(Recorded data)
------------------------

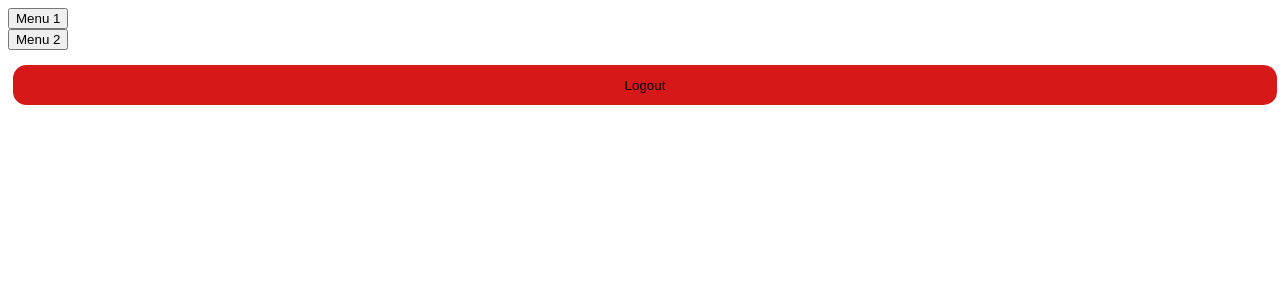
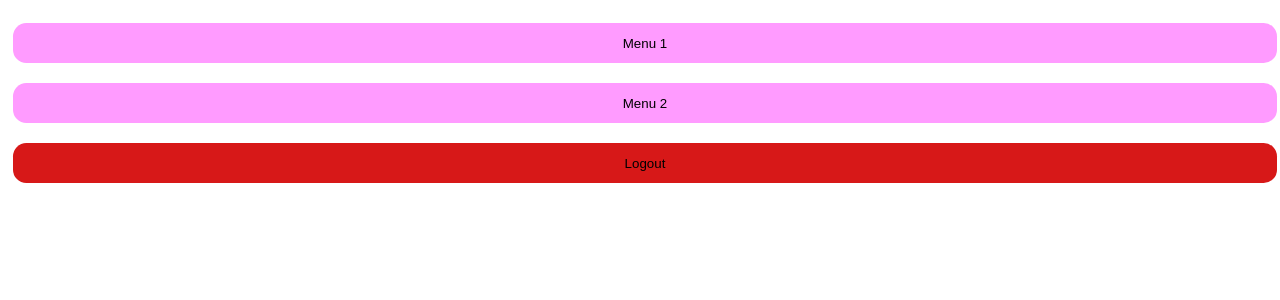
Before and after one commit to anarko/logistica, a Django app: page /recupero/ in a window 1280 px wide. Shown: the top 300 px of the page. Run offline with Django 3.2, Linux system fonts and the light colour scheme; a user stored in the database is signed in.

Commit message:
some back

```diff
--- a/src/recupero/static/recupero/index.js
+++ b/src/recupero/static/recupero/index.js
@@ -9,15 +9,19 @@ btnLogout.addEventListener('click', () => {
 
 btnMenu1.addEventListener('click', () => {
   const csrftoken = document.querySelector('[name=csrfmiddlewaretoken]').value;
-  console.log(csrftoken)
+
   const request = new Request(
       '/recupero/menu1/',
       {headers: {'X-CSRFToken': csrftoken}}
   );
+
   fetch(request, {
       method: 'POST',
       mode: 'same-origin'  // Do not send CSRF token to another domain.
-  }).then(function(response) {
+  })
+    .then(response => response.json())
+    .then( function ( data )  {
+      document.getElementById('container').innerHTML = data.cosas;
+    } );
 
-  });
 });
--- a/src/recupero/static/recupero/styles.css
+++ b/src/recupero/static/recupero/styles.css
@@ -56,3 +56,13 @@ body {
   width: 100%;
   border-radius: 1em;
 }
+
+.btn-menu {
+  background-color: rgb(255, 155, 255);
+  margin: 15px 5px 5px 5px;
+  border: none;
+  height: 3em;
+  width: 100%;
+  border-radius: 1em;
+
+}
--- a/src/recupero/templates/recupero/index.html
+++ b/src/recupero/templates/recupero/index.html
@@ -14,8 +14,8 @@
 <body>
 
     <div >
-           <div> <button id='btn-menu1'>Menu 1</button><div>
-           <div> <button >Menu 2</button><div>
+           <div> <button class='btn-menu' id='btn-menu1'>Menu 1</button><div>
+           <div> <button class='btn-menu' id='btn-menu2'>Menu 2</button><div>
            <div> <button id='btn-logout'>Logout </button><div>
     </div>
     <div id='container'>
--- a/src/recupero/views.py
+++ b/src/recupero/views.py
@@ -46,5 +46,4 @@ def logout_user(request):
 
 
 def menu1(request):
-
     return HttpResponse(json.dumps({'cosas':'cositas'}))
```
Also changed, not shown: src/db.sqlite3.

------------------------

* TASK
Tally every line of the data that includes "csrftoken". Report the number and nothing more.

* ANSWER TO THE EXERCISE
3